Critics of sociology stating that the discipline has no ‘excess empirical content’, ignore efforts of methodological rigor without which ‘anything goes’
It is sometimes said that sociology is particularly well fit to kick in open doors. It is a response to sociological research findings is that people think they already knew the outcome of this study. Sure, sometimes this may be the case, but most often one may have a suspicion about the outcomes – rather than actual knowledge.
In philosophical sense, this criticism boils down to arguin that most sociological theories have no excess content: they have nothing new to add to what we already knew. One argued that is often heard is that in sociology so many methods are used that one can always find a method – or alter one – to support one’s own ideas: sociology would lack methodological rigor.
The term ‘excess empirical content’ was coined by Imre Lakatos. In my dissertation I write about my philosophy of science:
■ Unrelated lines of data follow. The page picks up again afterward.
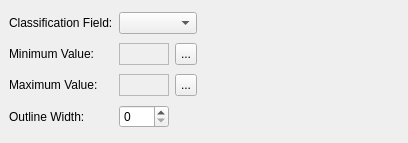
Old version of the form src/ui/qgscontinuouscolordialogbase.ui in the repository qgis/QGIS.
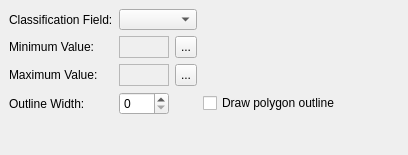
New version of the form.

Commit message: Fix for ticket #264 (polygon outlines obscure continuous colours for small or zoomed out polygons).

The edit to the form file:
```diff
--- a/src/ui/qgscontinuouscolordialogbase.ui
+++ b/src/ui/qgscontinuouscolordialogbase.ui
@@ -9,7 +9,7 @@
     <x>0</x>
     <y>0</y>
     <width>408</width>
-    <height>143</height>
+    <height>155</height>
    </rect>
   </property>
   <property name="windowTitle" >
@@ -22,7 +22,30 @@
    <property name="spacing" >
     <number>6</number>
    </property>
-   <item row="0" column="3" >
+   <item row="3" column="3" >
+    <widget class="QCheckBox" name="cb_polygonOutline" >
+     <property name="text" >
+      <string>Draw polygon outline</string>
+     </property>
+    </widget>
+   </item>
+   <item row="3" column="4" >
+    <spacer>
+     <property name="orientation" >
+      <enum>Qt::Horizontal</enum>
+     </property>
+     <property name="sizeType" >
+      <enum>QSizePolicy::Expanding</enum>
+     </property>
+     <property name="sizeHint" >
+      <size>
+       <width>21</width>
+       <height>20</height>
+      </size>
+     </property>
+    </spacer>
+   </item>
+   <item row="0" column="3" colspan="2" >
     <spacer>
      <property name="orientation" >
       <enum>Qt::Horizontal</enum>
@@ -174,22 +197,6 @@
      </property>
     </widget>
    </item>
-   <item row="3" column="2" colspan="2" >
-    <spacer>
-     <property name="orientation" >
-      <enum>Qt::Horizontal</enum>
-     </property>
-     <property name="sizeType" >
-      <enum>QSizePolicy::Expanding</enum>
-     </property>
-     <property name="sizeHint" >
-      <size>
-       <width>111</width>
-       <height>20</height>
-      </size>
-     </property>
-    </spacer>
-   </item>
    <item row="3" column="1" >
     <widget class="QSpinBox" name="outlinewidthspinbox" />
    </item>
@@ -241,6 +248,19 @@
      </property>
     </widget>
    </item>
+   <item row="4" column="2" >
+    <spacer>
+     <property name="orientation" >
+      <enum>Qt::Vertical</enum>
+     </property>
+     <property name="sizeHint" >
+      <size>
+       <width>20</width>
+       <height>40</height>
+      </size>
+     </property>
+    </spacer>
+   </item>
   </layout>
  </widget>
  <layoutdefault spacing="6" margin="11" />
```
The commit also changes 4 other files.
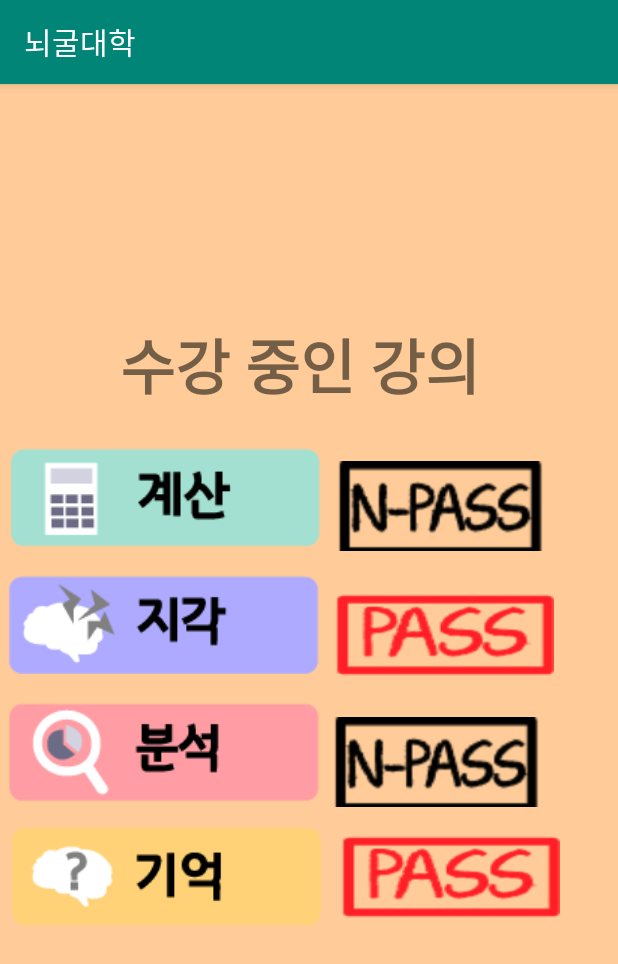
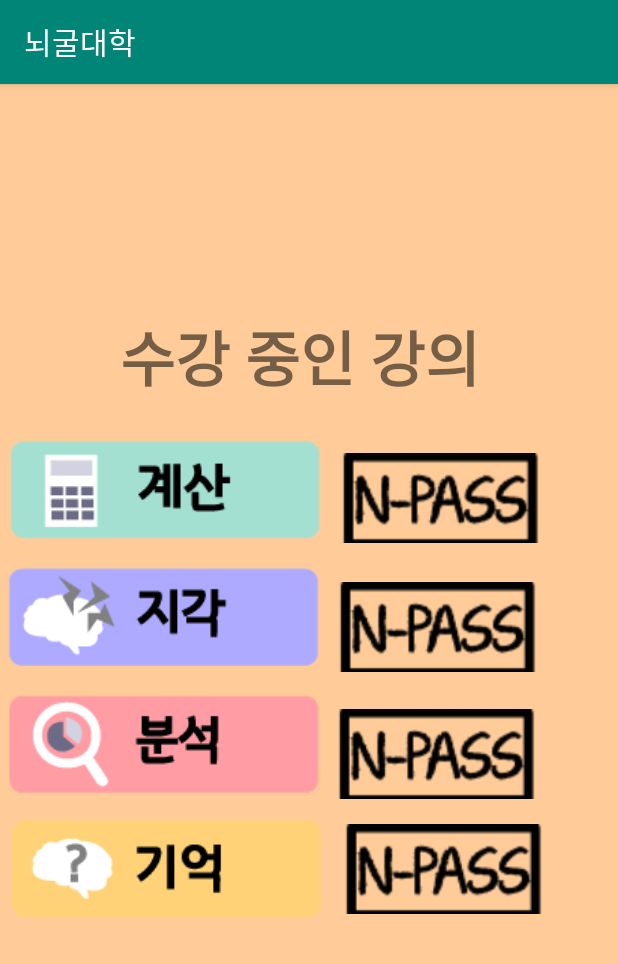
Before and after one commit to elsiff/NoegulUniv, an Android app: the SelectCourseActivity screen opened directly, with no data from a screen before it, on a phone screen of 412 x 824 dp. Shown: the top 964 px of the screen. Run offline under Robolectric (Android 15) with nearby library versions, the phone set to English and light mode, and no system bars.

Commit message:
강의 선택 화면 패스 여부 표시 구현

```diff
--- a/app/src/main/java/kr/noegul/android/noeguluniv/SelectCourseActivity.java
+++ b/app/src/main/java/kr/noegul/android/noeguluniv/SelectCourseActivity.java
@@ -4,12 +4,13 @@ import android.app.Activity;
 import android.content.Intent;
 import android.os.Bundle;
 import android.view.View;
-import android.widget.Toast;
+import android.widget.ImageView;
 
 import androidx.appcompat.app.AppCompatActivity;
 
+import kr.noegul.android.noeguluniv.course.Course;
+import kr.noegul.android.noeguluniv.course.CourseResult;
 import kr.noegul.android.noeguluniv.course.comparecoins.CompareCoinsActivity;
-import kr.noegul.android.noeguluniv.course.compareweights.CompareWeightsActivity;
 import kr.noegul.android.noeguluniv.course.countblocks.CountBlocksActivity;
 import kr.noegul.android.noeguluniv.course.matchthepicture.MatchThePictureActivity;
 import kr.noegul.android.noeguluniv.course.remembercards.RememberCardsActivity;
@@ -37,6 +38,37 @@ public class SelectCourseActivity extends AppCompatActivity {
         }
     }
 
+    @Override
+    protected void onResume() {
+        super.onResume();
+
+        PlayerData playerData = NeogulUnivApp.getInstance().getPlayerData();
+
+        ImageView compareCoinsCourseGrade = findViewById(R.id.compare_coins_course_grade);
+        if (playerData.getResult(Course.COMPARE_COINS) == CourseResult.PASS)
+            compareCoinsCourseGrade.setImageResource(R.drawable.pass);
+        else
+            compareCoinsCourseGrade.setImageResource(R.drawable.npass);
+
+        ImageView matchThePictureCourseGrade = findViewById(R.id.match_the_picture_course_grade);
+        if (playerData.getResult(Course.MATCH_THE_PICTURE) == CourseResult.PASS)
+            matchThePictureCourseGrade.setImageResource(R.drawable.pass);
+        else
+            matchThePictureCourseGrade.setImageResource(R.drawable.npass);
+
+        ImageView countBlocksCourseGrade = findViewById(R.id.count_blocks_course_grade);
+        if (playerData.getResult(Course.COUNT_BLOCKS) == CourseResult.PASS)
+            countBlocksCourseGrade.setImageResource(R.drawable.pass);
+        else
+            countBlocksCourseGrade.setImageResource(R.drawable.npass);
+
+        ImageView rememberCardsCourseGrade = findViewById(R.id.remember_cards_course_grade);
+        if (playerData.getResult(Course.REMEMBER_CARDS) == CourseResult.PASS)
+            rememberCardsCourseGrade.setImageResource(R.drawable.pass);
+        else
+            rememberCardsCourseGrade.setImageResource(R.drawable.npass);
+    }
+
     public void onClickCourseButton(View view) {
         Class<? extends Activity> activityClass;
 
@@ -53,25 +85,11 @@ public class SelectCourseActivity extends AppCompatActivity {
             case R.id.remember_cards_course_button:
                 activityClass = RememberCardsActivity.class;
                 break;
-            case R.id.compare_weights_course_button:
-                activityClass = CompareWeightsActivity.class;
-                break;
             default:
                 throw new IllegalStateException("Invalid course button");
         }
 
         Intent intent = new Intent(this, activityClass);
-        startActivityForResult(intent,1);
-    }
-    public void onActivityResult(int requestCode, int resultCode, Intent data){
-        super.onActivityResult(requestCode,resultCode,data);
-        if(requestCode==1){
-            if(resultCode==-1){
-                Toast.makeText(this.getApplicationContext(),"22",Toast.LENGTH_SHORT).show();
-                String Course=data.getStringExtra("course");
-                String Result=data.getStringExtra("result");
-                Toast.makeText(this.getApplicationContext(),Course+" "+Result,Toast.LENGTH_SHORT).show();
-            }
-        }
+        startActivity(intent);
     }
 }
--- a/app/src/main/res/layout/activity_select_course.xml
+++ b/app/src/main/res/layout/activity_select_course.xml
@@ -3,102 +3,113 @@
     xmlns:tools="http://schemas.android.com/tools"
     android:layout_width="match_parent"
     android:layout_height="match_parent"
+    android:background="#FFCC99"
+    android:gravity="left|center"
     android:orientation="vertical"
-    tools:context=".SelectCourseActivity"
-    android:gravity="left|center"
-    android:background="#FFCC99">
-    <!--android:background="#FFCC99"-->
+    tools:context=".SelectCourseActivity">
+
     <TextView
         android:layout_width="match_parent"
         android:layout_height="wrap_content"
+        android:layout_gravity="center"
+        android:layout_marginBottom="20dp"
         android:text="        수강 중인 강의"
-        android:layout_gravity="center"
-        android:textStyle="bold"
         android:textSize="40dp"
-        android:layout_marginBottom="20dp"></TextView>
+        android:textStyle="bold" />
+
     <LinearLayout
         android:layout_width="match_parent"
         android:layout_height="wrap_content">
+
         <Button
             android:id="@+id/compare_coins_course_button"
             android:layout_width="wrap_content"
             android:layout_height="wrap_content"
-            android:onClick="onClickCourseButton"
+            android:layout_marginLeft="5dp"
             android:layout_marginBottom="15dp"
-            android:layout_marginLeft="5dp"
-            android:background="@drawable/btncalculate"/>
+            android:background="@drawable/btncalculate"
+            android:onClick="onClickCourseButton" />
+
         <ImageView
+            android:id="@+id/compare_coins_course_grade"
             android:layout_width="150dp"
             android:layout_height="60dp"
-            android:id="@+id/calGrade"
-            android:background="@drawable/npass"
-            android:layout_gravity="center">
-        </ImageView>
+            android:layout_gravity="center"
+            android:src="@drawable/npass" />
     </LinearLayout>
 
     <LinearLayout
         android:layout_width="match_parent"
         android:layout_height="wrap_content">
+
         <Button
             android:id="@+id/match_the_picture_course_button"
             android:layout_width="wrap_content"
             android:layout_height="wrap_content"
-            android:onClick="onClickCourseButton"
+            android:layout_marginBottom="15dp"
             android:background="@drawable/btnperception"
-            android:layout_marginBottom="15dp"/>
+            android:onClick="onClickCourseButton" />
+
         <ImageView
+            android:id="@+id/match_the_picture_course_grade"
             android:layout_width="150dp"
             android:layout_height="60dp"
-            android:id="@+id/perGrade"
-            android:background="@drawable/pass"
-            android:layout_gravity="center">
-        </ImageView>
+            android:layout_gravity="center"
+            android:src="@drawable/pass" />
     </LinearLayout>
 
     <LinearLayout
         android:layout_width="match_parent"
         android:layout_height="wrap_content">
+
         <Button
             android:id="@+id/count_blocks_course_button"
             android:layout_width="wrap_content"
             android:layout_height="wrap_content"
-        android:onClick="onClickCourseButton"
+            android:layout_marginLeft="5dp"
+            android:layout_marginBottom="15dp"
             android:background="@drawable/btnanalysis"
-        android:layout_marginBottom="15dp"
-        android:layout_marginLeft="5dp"/>
+            android:onClick="onClickCourseButton" />
+
         <ImageView
+            android:id="@+id/count_blocks_course_grade"
             android:layout_width="150dp"
             android:layout_height="60dp"
-            android:id="@+id/calAnal"
-            android:background="@drawable/npass"
-            android:layout_gravity="center">
-        </ImageView>
+            android:layout_gravity="center"
+            android:src="@drawable/npass" />
+
     </LinearLayout>
+
     <LinearLayout
         android:layout_width="match_parent"
         android:layout_height="wrap_content">
+
         <Button
             android:id="@+id/remember_cards_course_button"
             android:layout_width="wrap_content"
             android:layout_height="wrap_content"
-        android:onClick="onClickCourseButton"
+            android:layout_marginLeft="8dp"
             android:background="@drawable/btnremeber"
-        android:layout_marginLeft="8dp"/>
+            android:onClick="onClickCourseButton" />
+
         <ImageView
+            android:id="@+id/remember_cards_course_grade"
             android:layout_width="150dp"
             android:layout_height="60dp"
-            android:id="@+id/calRem"
-            android:background="@drawable/pass"
-            android:layout_gravity="center">
-        </ImageView>
+            android:layout_gravity="center"
+            android:src="@drawable/npass" />
+
     </LinearLayout>
+
     <Button
-        android:id="@+id/compare_weights_course_button"
+        android:id="@+id/graduate_exam_button"
         android:layout_width="wrap_content"
         android:layout_height="wrap_content"
+        android:layout_gravity="center"
         android:onClick="onClickCourseButton"
-        android:visibility="invisible"/>
-
+        android:text="졸업 시험 응시"
+        android:textSize="25dp"
+        android:visibility="invisible" />
 
 
 </LinearLayout>
```
Lines whose indentation alone changed are shown as unchanged.
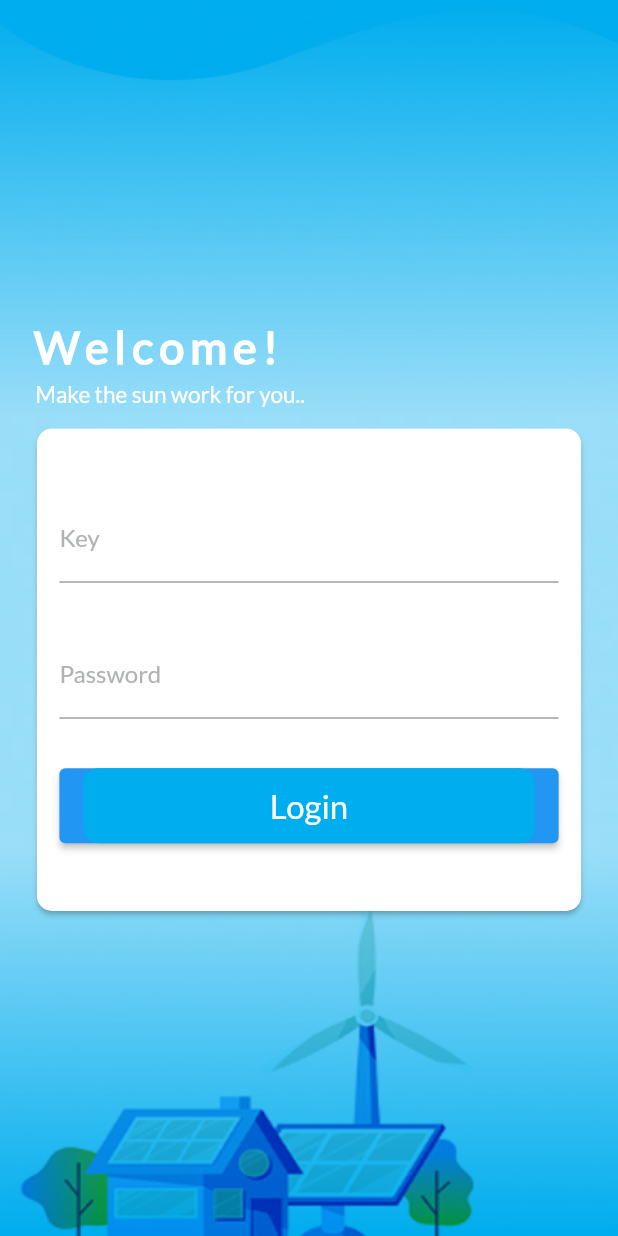
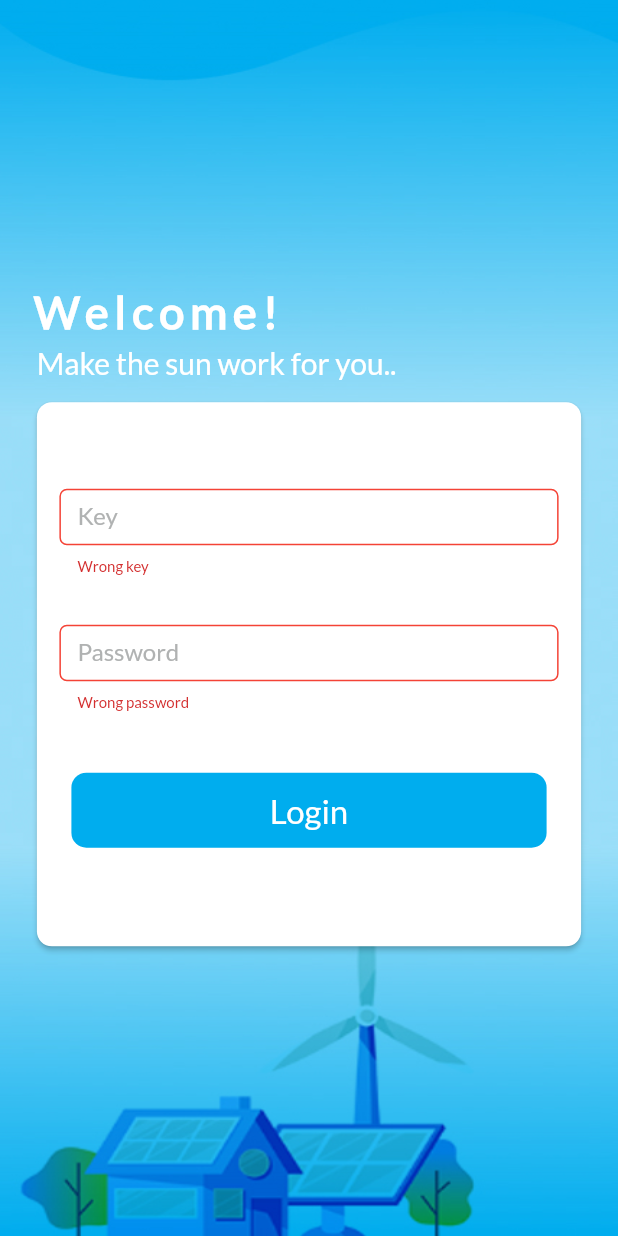
Before and after one commit to zahrajabar6/grad_project, a Flutter app: the screen it shows after launch, after a tap on "Login", on a phone screen of 412 x 824 dp. Run offline on Flutter 3.47's test engine with Material 2 defaults, Android fonts, the phone set to English and light mode, and no system bars; our stand-ins replace get, google_nav_bar.

Commit message:
login,validation,navigation

```diff
--- a/lib/controllers/button.dart
+++ b/lib/controllers/button.dart
@@ -10,7 +10,7 @@ class MyButton extends StatelessWidget {
 
   @override
   Widget build(BuildContext context) {
-    return ElevatedButton(
+    return TextButton(
         onPressed: onPress,
         child: Container(
           height: 50,
--- a/lib/controllers/text_form.dart
+++ b/lib/controllers/text_form.dart
@@ -32,20 +32,26 @@ class MyTextFormField extends StatelessWidget {
         autocorrect: false,
         cursorColor: AppColors.mainBlue,
         decoration: InputDecoration(
-          errorStyle: const TextStyle(fontSize: 12),
+          errorStyle: const TextStyle(fontSize: 10),
           labelText: label,
           labelStyle: TextStyle(color: AppColors.lightGrey, fontSize: 16),
           floatingLabelStyle:
               TextStyle(color: AppColors.mainBlue, fontSize: 14),
+          enabledBorder: UnderlineInputBorder(
+            borderSide: BorderSide(width: 1, color: AppColors.mainBlue),
+          ),
           focusedBorder: OutlineInputBorder(
+            gapPadding: 6,
             borderRadius: BorderRadius.circular(5),
             borderSide: BorderSide(width: 1, color: AppColors.mainBlue),
           ),
           errorBorder: OutlineInputBorder(
+            gapPadding: 6,
             borderRadius: BorderRadius.circular(5),
             borderSide: const BorderSide(width: 1, color: Colors.red),
           ),
           focusedErrorBorder: OutlineInputBorder(
+            gapPadding: 6,
             borderRadius: BorderRadius.circular(5),
             borderSide: const BorderSide(width: 1, color: Colors.red),
           ),
--- a/lib/main.dart
+++ b/lib/main.dart
@@ -1,7 +1,9 @@
 import 'package:flutter/material.dart';
+import 'package:get/get.dart';
 import 'package:grad_project/views/login_page.dart';
 
 void main() {
+  WidgetsFlutterBinding.ensureInitialized();
   runApp(const MyApp());
 }
 
@@ -11,7 +13,7 @@ class MyApp extends StatelessWidget {
   // This widget is the root of the application.
   @override
   Widget build(BuildContext context) {
-    return MaterialApp(
+    return GetMaterialApp(
       debugShowCheckedModeBanner: false,
       theme: ThemeData(
         fontFamily: "Lato",
--- a/lib/views/login_page.dart
+++ b/lib/views/login_page.dart
@@ -1,12 +1,21 @@
 import 'package:flutter/material.dart';
+import 'package:get/get.dart';
 import 'package:grad_project/controllers/background.dart';
 import 'package:grad_project/controllers/button.dart';
 import 'package:grad_project/controllers/local_db.dart';
 import 'package:grad_project/controllers/text_form.dart';
+import 'package:grad_project/views/main_page.dart';
 
-class MyLoginPage extends StatelessWidget {
+class MyLoginPage extends StatefulWidget {
   const MyLoginPage({Key? key}) : super(key: key);
 
+  @override
+  State<MyLoginPage> createState() => _MyLoginPageState();
+}
+
+class _MyLoginPageState extends State<MyLoginPage> {
+  //the key of the form
+  final formKey = GlobalKey<FormState>();
   @override
   Widget build(BuildContext context) {
     // getting the size of the window
@@ -15,6 +24,8 @@ class MyLoginPage extends StatelessWidget {
     var width = size.width;
 
     return SafeArea(
+      child: Form(
+        key: formKey,
         child: Scaffold(
             body: Stack(
           children: [
@@ -35,14 +46,14 @@ class MyLoginPage extends StatelessWidget {
                     const SizedBox(height: 5),
                     const Text(' Make the sun work for you..',
                         style: TextStyle(
-                        fontSize: 15,
+                          fontSize: 20,
                           fontWeight: FontWeight.w200,
                           color: Colors.white,
                         )),
                     const SizedBox(height: 10),
                     SizedBox(
                       width: width * 0.90,
-                    height: height * 0.40,
+                      height: height * 0.45,
                       child: Card(
                         shape: RoundedRectangleBorder(
                             borderRadius: BorderRadius.circular(10.0)),
@@ -78,7 +89,13 @@ class MyLoginPage extends StatelessWidget {
                               SizedBox(height: height * 0.04),
                               MyButton(
                                 text: "Login",
-                              onPress: () {},
+                                onPress: () {
+                                  FocusScope.of(context).unfocus();
+                                  if (formKey.currentState!.validate()) {
+                                    //if key and password are valid navigate to the pages
+                                    Get.to(const MyPages());
+                                  }
+                                },
                               )
                             ],
                           ),
@@ -91,6 +108,7 @@ class MyLoginPage extends StatelessWidget {
             )
           ],
         )),
+      ),
     );
   }
 }
--- a/lib/views/main_page.dart
+++ b/lib/views/main_page.dart
@@ -34,7 +34,7 @@ class _MyPagesState extends State<MyPages> {
             decoration: BoxDecoration(
               boxShadow: <BoxShadow>[
                 BoxShadow(
-                  color: Colors.black.withOpacity(0.20),
+                  color: Colors.black.withOpacity(0.10),
                   blurRadius: 2,
                 ),
               ],
--- a/pubspec.yaml
+++ b/pubspec.yaml
@@ -18,10 +18,12 @@ dependencies:
   # Use with the CupertinoIcons class for iOS style icons.
   cupertino_icons: ^1.0.2
   google_nav_bar: ^5.0.6
+  get: ^4.6.5
 
 dev_dependencies:
   flutter_test:
     sdk: flutter
+
 
   # The "flutter_lints" package below contains a set of recommended lints to
   # encourage good coding practices. The lint set provided by the package is
```
Also changed, not shown: lib/controllers/app_bar.dart (added, +20 -0 lines), lib/views/battery_page.dart (+14 -10 lines), lib/views/home_page.dart (+7 -8 lines), lib/views/solar_page.dart (+6 -13 lines), pubspec.lock. Lines whose indentation alone changed are shown as unchanged.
Based on Lakatosian philisophy of science, the interaction between opportunities and interests means that we must reject explanations of women’s employment solely based on the concept of opportunities. Lakatos argued that: “For the sophisticated falsificationist a scientific the- ory T is falsified if and only if another theory T’ has been proposed with the following characteristics: (1) T’ has excess empirical content over T: that is, it predicts novel facts, that is, facts improbable in the light of, or even forbidden, by T; (2) T’ explains the previous success of T, that is, all the unrefuted content of T is included (within the limits of observational error) in the content of T’; and (3) some of the excess content of T’ is corroborated.” (Lakatos, 1978, p. also see: Levels & Nieuwenhuis, 2011).
Paul Feyerabend argued for methodological pluralism, stating that ‘anything goes’. This has been interpreted as indicating that any method should be endorsed, or tolerated. I do not think this is a correct interpretation. I interpret Feyerabend as suggesting that one should look at problems in different ways – and see whether news ideas reject old conceptions of truth. The methodological rigor is then found in the attempt to relate the findings based on different methodologies to each other – within a common theoretical framework.
In my dissertation I have closed three open doors, so to say, or rejected (at least) three theories:
- Pettit and Hook (2009) argued that (parental) leave is a mechanism of exclusion of women from the labor market. In my analyses I found that short-term leave includes women on the labor market, and only very long periods of leave exclude women from the labor market
- As argued in the quote above, I reject explanations of the outcomes of family policies solely based on opportunities, as it is the interaction of opportunities and women’s interest in employment that drive the outcomes of family policies.
- The incomplete revolution thesis by Esping-Andersen, who argued that increasing rates of women’s employment resulted in higher degrees of inequality between households. I could not confirm this claim, and rather argued that “The conditions for women’s earnings to increase inequality between households are hard to meet“.
This is a series on the 10 propositions that are part of my PhD dissertation. These propositions are a Dutch tradition to highlight key findings of a dissertation and some additional insights by the author. My dissertation is titled “Family Policy Outcomes: Combining Institutional and Demographic Explanations of Women’s Employment and Earnings Inequality in OECD countries, 1975-2005″ and I will defend my dissertation on January 10 2014. So, this series is also a count down. Find out more about my dissertation.